=== EXERCISE OBJECTIVE ===
Work out how many lines in the records include the word "public", then answer with nothing but that number.

=== INFORMATION GIVEN ===
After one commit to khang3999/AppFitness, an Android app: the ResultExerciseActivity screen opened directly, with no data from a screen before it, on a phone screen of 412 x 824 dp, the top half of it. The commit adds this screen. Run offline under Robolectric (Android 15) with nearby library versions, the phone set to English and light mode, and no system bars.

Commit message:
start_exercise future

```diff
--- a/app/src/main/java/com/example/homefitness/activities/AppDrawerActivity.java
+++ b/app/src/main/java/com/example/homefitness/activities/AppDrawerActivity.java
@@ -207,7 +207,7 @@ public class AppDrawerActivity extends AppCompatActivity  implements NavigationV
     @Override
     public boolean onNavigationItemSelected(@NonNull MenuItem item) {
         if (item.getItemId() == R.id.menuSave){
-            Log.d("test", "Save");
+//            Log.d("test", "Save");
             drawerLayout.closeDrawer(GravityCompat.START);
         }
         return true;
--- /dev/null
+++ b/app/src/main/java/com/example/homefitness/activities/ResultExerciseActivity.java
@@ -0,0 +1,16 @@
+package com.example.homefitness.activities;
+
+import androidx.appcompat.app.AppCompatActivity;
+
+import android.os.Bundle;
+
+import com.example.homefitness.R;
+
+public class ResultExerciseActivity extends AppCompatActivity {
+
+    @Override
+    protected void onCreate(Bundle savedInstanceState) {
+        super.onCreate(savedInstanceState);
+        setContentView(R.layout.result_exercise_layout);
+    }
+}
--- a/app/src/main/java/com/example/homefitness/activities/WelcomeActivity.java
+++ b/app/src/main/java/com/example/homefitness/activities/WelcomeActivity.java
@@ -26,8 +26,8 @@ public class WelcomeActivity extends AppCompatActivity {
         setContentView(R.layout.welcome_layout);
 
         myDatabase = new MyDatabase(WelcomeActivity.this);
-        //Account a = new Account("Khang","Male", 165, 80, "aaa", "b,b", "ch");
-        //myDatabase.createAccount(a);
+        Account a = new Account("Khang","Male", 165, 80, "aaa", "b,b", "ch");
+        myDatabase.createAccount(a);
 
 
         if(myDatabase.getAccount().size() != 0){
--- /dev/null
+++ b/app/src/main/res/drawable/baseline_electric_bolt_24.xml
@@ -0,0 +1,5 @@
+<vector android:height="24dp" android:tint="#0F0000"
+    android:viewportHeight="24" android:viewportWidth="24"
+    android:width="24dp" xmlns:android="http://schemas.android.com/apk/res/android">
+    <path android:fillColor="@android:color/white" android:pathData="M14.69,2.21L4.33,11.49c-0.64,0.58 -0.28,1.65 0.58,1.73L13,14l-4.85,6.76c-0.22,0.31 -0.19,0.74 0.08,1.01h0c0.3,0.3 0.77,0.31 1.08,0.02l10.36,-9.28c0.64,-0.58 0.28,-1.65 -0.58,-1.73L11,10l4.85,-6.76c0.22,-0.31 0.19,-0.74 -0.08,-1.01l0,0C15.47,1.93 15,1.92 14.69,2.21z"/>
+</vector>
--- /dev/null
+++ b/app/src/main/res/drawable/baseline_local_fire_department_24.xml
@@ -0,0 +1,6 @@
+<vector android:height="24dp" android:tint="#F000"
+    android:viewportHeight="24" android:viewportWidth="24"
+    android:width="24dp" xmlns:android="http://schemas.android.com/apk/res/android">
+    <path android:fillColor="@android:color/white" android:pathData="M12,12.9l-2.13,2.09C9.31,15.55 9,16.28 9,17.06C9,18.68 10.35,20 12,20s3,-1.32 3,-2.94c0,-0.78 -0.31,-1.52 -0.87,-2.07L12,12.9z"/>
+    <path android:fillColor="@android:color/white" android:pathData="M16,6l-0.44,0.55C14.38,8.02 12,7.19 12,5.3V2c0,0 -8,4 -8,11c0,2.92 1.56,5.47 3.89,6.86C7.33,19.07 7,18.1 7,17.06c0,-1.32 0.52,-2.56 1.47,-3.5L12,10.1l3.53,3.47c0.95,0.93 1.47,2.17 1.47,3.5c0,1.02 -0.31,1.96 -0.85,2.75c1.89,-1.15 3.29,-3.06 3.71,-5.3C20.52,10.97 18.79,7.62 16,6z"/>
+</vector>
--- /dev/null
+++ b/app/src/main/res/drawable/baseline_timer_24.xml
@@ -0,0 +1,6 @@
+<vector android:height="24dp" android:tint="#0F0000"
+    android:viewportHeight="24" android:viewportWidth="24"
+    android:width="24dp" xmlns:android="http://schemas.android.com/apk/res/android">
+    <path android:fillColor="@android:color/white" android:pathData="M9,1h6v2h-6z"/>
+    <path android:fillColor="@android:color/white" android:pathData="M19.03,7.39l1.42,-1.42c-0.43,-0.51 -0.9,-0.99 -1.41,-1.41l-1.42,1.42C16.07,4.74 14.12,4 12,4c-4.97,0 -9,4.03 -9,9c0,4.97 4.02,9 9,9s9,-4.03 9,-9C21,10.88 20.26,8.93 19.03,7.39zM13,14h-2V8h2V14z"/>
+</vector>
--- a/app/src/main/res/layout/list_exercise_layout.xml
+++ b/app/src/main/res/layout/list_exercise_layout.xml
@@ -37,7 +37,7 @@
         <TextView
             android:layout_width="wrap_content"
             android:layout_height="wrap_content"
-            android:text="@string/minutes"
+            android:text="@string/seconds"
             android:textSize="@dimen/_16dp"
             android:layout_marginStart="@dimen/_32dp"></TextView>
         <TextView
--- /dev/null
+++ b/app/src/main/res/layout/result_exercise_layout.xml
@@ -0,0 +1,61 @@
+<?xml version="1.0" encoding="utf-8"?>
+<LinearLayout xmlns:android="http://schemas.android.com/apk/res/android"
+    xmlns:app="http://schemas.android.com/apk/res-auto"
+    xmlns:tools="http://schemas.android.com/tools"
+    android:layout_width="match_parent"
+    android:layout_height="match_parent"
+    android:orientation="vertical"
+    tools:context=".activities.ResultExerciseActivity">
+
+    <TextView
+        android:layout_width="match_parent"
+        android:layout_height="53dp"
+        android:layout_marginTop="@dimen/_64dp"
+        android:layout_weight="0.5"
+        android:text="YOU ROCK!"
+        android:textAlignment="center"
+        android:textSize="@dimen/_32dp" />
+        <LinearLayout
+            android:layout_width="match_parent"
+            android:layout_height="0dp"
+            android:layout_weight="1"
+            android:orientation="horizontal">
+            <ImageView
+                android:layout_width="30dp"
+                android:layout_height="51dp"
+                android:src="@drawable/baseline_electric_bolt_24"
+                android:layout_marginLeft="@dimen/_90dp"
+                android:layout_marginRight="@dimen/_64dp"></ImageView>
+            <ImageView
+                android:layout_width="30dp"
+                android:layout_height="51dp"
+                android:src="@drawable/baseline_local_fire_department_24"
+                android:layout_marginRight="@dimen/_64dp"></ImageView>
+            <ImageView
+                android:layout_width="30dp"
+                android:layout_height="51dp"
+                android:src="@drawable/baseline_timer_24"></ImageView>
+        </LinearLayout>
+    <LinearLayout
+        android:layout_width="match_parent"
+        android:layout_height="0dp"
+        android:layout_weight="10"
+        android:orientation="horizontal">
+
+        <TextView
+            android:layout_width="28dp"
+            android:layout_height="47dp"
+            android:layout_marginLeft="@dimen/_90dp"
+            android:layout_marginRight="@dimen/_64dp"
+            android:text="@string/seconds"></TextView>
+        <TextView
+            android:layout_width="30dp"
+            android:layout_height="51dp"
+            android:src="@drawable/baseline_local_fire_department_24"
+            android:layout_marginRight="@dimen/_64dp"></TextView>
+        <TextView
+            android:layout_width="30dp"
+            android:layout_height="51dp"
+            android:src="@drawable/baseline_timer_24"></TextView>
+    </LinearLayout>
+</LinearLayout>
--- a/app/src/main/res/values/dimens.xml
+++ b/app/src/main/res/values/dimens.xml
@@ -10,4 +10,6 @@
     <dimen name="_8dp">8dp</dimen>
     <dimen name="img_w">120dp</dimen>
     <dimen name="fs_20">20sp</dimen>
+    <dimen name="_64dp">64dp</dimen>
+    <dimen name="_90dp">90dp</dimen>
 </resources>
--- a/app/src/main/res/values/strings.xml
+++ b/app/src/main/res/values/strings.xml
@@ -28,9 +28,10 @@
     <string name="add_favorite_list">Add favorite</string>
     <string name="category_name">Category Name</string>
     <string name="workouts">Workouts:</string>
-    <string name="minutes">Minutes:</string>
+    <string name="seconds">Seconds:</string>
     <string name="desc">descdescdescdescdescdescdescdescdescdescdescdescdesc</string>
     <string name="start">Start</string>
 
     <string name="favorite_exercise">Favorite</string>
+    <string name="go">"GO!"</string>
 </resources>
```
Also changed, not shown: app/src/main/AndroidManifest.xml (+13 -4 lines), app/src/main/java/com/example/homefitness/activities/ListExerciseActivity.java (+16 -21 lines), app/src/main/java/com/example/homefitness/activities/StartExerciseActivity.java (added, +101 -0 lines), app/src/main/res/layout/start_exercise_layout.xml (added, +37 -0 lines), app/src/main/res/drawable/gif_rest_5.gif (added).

=== OUTPUT FOR THIS EXERCISE ===
4